These amounts represent the full grant date fair value of awards of stock options granted in each fiscal year noted. This represents the aggregate amount that we expected to expense for such grants in accordance with FASB ASC Topic 718 over the grants’ respective vesting schedules. Assumptions used in calculating these values may be found in Note 17 of our financial statements in our 2019 Form 10-K. We do not include any impact of estimated forfeitures related to service-based vesting terms in these calculations. These amounts reflect our expected aggregate accounting expense for these awards as of the grant dates and do not necessarily correspond to the actual values that will be expensed by us or realized by the named executive officers. See the Grants of Plan-Based Awards in Fiscal 2019 and the Outstanding Equity Awards at February 28, 2019 tables below for additional information.

 

(3)

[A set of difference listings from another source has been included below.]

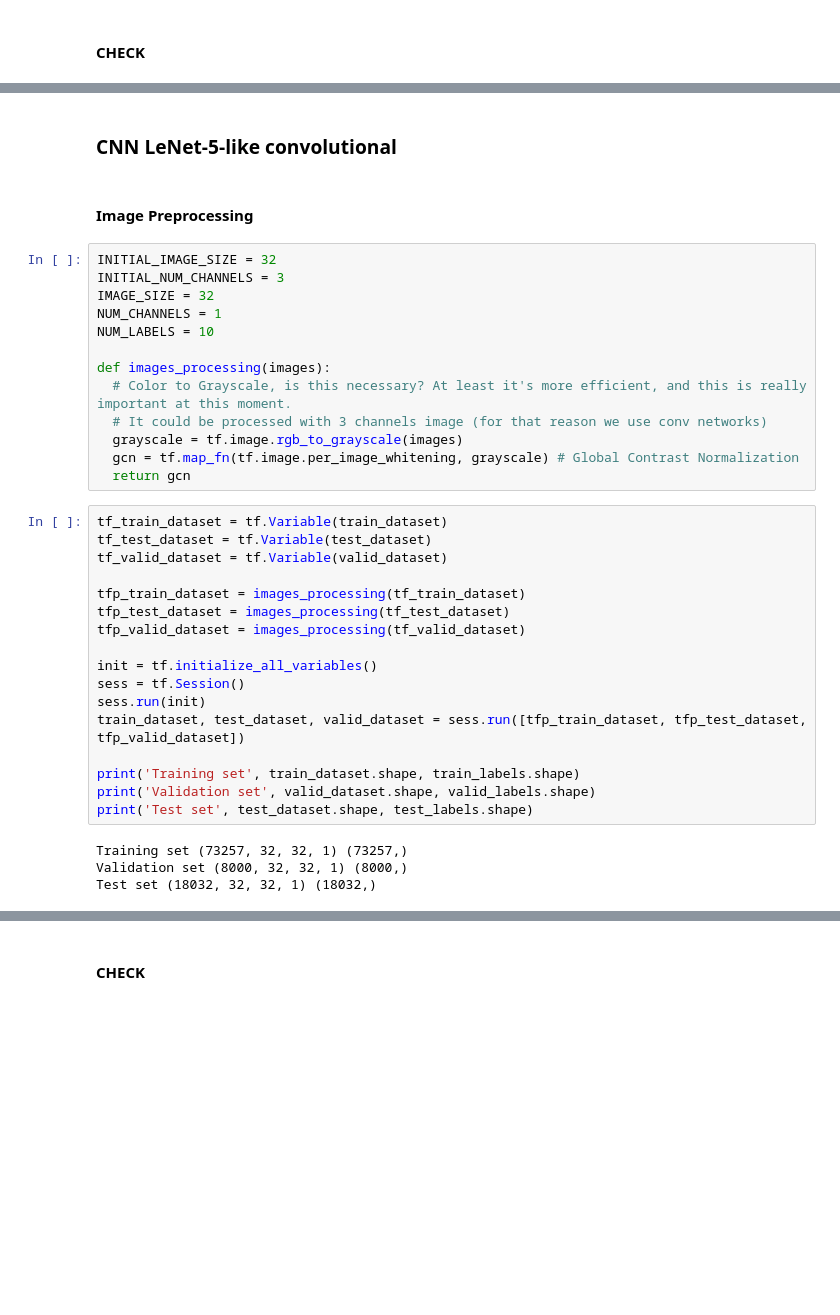
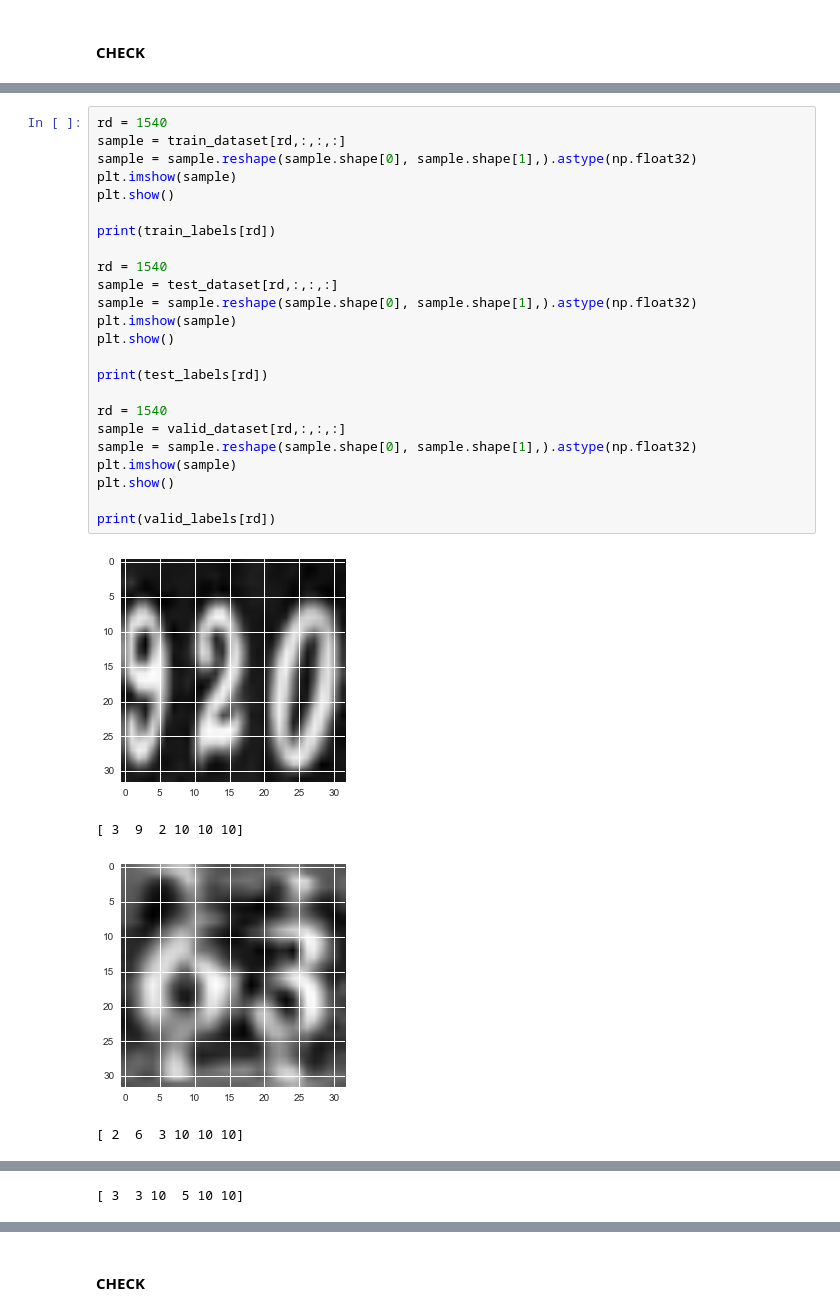
Before and after one commit to archelogos/sequence-detector, a Jupyter notebook: project/notebooks/5_sequence_SVHN_temp.ipynb, the cells around one changed output, grey strips where cells are left out. Drawn from its saved outputs; the diff is of its cells as text; blank space fills up the shorter version.

```diff
--- a/project/notebooks/5_sequence_SVHN_temp.ipynb
+++ b/project/notebooks/5_sequence_SVHN_temp.ipynb
@@ -356,38 +362,29 @@ print(train_labels[rd])
-# %% [markdown]
-### CNN LeNet-5-like convolutional
-# %% [markdown]
-#### Image Preprocessing
-# %%
-INITIAL_IMAGE_SIZE = 32
-INITIAL_NUM_CHANNELS = 3
-IMAGE_SIZE = 32
-NUM_CHANNELS = 1
-NUM_LABELS = 10
-
-def images_processing(images):
-  # Color to Grayscale, is this necessary? At least it's more efficient, and this is really important at this moment.
-  # It could be processed with 3 channels image (for that reason we use conv networks)
-  grayscale = tf.image.rgb_to_grayscale(images)
-  gcn = tf.map_fn(tf.image.per_image_whitening, grayscale) # Global Contrast Normalization
-  return gcn
-# %%
-tf_train_dataset = tf.Variable(train_dataset)
-tf_test_dataset = tf.Variable(test_dataset)
-tf_valid_dataset = tf.Variable(valid_dataset)
-
-tfp_train_dataset = images_processing(tf_train_dataset)
-tfp_test_dataset = images_processing(tf_test_dataset)
-tfp_valid_dataset = images_processing(tf_valid_dataset)
-
-init = tf.initialize_all_variables()
-sess = tf.Session()
-sess.run(init)
-train_dataset, test_dataset, valid_dataset = sess.run([tfp_train_dataset, tfp_test_dataset, tfp_valid_dataset])
-
-print('Training set', train_dataset.shape, train_labels.shape)
-print('Validation set', valid_dataset.shape, valid_labels.shape)
-print('Test set', test_dataset.shape, test_labels.shape)
-# %% [output]
-Training set (73257, 32, 32, 1) (73257,)
-Validation set (8000, 32, 32, 1) (8000,)
-Test set (18032, 32, 32, 1) (18032,)
+# %%
+rd = 1540
+sample = train_dataset[rd,:,:,:]
+sample = sample.reshape(sample.shape[0], sample.shape[1],).astype(np.float32)
+plt.imshow(sample)
+plt.show()
+
+print(train_labels[rd])
+
+rd = 1540
+sample = test_dataset[rd,:,:,:]
+sample = sample.reshape(sample.shape[0], sample.shape[1],).astype(np.float32)
+plt.imshow(sample)
+plt.show()
+
+print(test_labels[rd])
+
+rd = 1540
+sample = valid_dataset[rd,:,:,:]
+sample = sample.reshape(sample.shape[0], sample.shape[1],).astype(np.float32)
+plt.imshow(sample)
+plt.show()
+
+print(valid_labels[rd])
+# %% [output]
+[figure, added]
+[ 3  9  2 10 10 10]
+[figure, added]
+[ 2  6  3 10 10 10]
@@ -393,0 +392 @@ Test set (18032, 32, 32, 1) (18032,)
+[ 3  3 10  5 10 10]
```
Also changed, not shown: parts of 54 cells of this notebook, 2 other files.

These amounts represent the amounts earned under our AMIP for fiscal 2019, fiscal 2018, and fiscal 2017. A detailed description of the fiscal 2019 payments can be found in the CD&A under the heading “Short-Term Cash Incentive Bonuses” and subheading “Annual Management Incentive Program – Fiscal 2019.”

 

(4)

The amounts set forth below include for fiscal 2019: (i) Company contributions under our 401(k) and Profit Sharing Plan (including both Company matching contributions and Company non-elective contributions); (ii) Company non-elective contributions under our 2005 Supplemental Executive Retirement Plan for service prior to January 1, 2019; (iii) Company non-elective contributions under our Non-Qualified Savings Plan for service on or after January 1, 2019; (iv) the aggregate incremental cost to us of perquisites and personal benefits; and (v) amounts paid or earned upon separation from the company. Contributions under the 401(k) and Profit Sharing Plan, our 2005 Supplemental Executive Retirement Plan, and our Non-Qualified Savings Plan are reported in the fiscal year in which they are accrued or earned, regardless of the fiscal year in which the contribution is actually made to the plan.

 

Name   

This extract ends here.